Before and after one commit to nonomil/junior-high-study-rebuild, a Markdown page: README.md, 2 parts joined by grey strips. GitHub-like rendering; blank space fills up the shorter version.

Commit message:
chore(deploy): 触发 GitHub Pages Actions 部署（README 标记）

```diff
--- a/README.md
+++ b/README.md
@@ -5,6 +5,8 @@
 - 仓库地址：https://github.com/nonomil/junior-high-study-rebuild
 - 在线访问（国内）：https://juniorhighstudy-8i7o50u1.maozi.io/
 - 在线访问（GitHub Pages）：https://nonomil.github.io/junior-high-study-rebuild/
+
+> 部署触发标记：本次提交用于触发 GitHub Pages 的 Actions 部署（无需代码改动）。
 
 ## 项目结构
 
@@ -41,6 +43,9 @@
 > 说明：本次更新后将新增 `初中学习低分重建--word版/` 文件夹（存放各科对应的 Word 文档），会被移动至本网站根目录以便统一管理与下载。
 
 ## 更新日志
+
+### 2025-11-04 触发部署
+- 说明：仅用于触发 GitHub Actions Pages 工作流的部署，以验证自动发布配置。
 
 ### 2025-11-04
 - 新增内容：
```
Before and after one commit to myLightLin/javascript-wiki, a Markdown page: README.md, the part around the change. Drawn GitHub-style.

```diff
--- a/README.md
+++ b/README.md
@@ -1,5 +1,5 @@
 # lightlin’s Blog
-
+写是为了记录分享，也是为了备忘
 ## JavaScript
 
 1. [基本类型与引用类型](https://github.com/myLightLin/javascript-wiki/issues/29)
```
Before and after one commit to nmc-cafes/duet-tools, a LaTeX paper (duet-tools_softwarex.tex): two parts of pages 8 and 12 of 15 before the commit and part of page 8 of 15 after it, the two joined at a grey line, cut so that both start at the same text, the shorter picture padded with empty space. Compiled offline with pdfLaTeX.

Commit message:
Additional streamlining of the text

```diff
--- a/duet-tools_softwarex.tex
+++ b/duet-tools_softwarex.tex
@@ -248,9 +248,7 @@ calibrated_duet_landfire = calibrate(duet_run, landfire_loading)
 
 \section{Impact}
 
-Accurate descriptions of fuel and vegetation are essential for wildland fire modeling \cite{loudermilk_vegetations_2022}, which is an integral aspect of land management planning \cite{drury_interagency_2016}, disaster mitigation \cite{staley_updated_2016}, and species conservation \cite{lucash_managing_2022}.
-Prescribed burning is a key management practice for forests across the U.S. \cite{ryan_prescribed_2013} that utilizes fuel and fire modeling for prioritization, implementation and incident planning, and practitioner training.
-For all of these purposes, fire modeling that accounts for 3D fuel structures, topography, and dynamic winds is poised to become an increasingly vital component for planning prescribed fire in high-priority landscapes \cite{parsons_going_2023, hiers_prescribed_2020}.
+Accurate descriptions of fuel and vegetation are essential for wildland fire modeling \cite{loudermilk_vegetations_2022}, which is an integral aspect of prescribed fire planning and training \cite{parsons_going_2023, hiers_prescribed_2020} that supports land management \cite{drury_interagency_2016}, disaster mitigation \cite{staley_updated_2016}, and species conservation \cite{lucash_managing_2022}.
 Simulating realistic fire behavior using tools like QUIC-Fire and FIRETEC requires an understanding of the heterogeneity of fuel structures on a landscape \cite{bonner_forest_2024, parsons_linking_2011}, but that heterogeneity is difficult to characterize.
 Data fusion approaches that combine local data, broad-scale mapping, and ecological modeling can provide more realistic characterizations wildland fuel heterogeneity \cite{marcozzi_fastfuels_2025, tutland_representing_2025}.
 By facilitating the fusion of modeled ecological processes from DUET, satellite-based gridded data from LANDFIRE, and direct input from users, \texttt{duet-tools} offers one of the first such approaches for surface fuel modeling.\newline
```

____

## Work to be completed
Count every line of the records that holds the string "modeling". Write only the total.

## Result of this task
6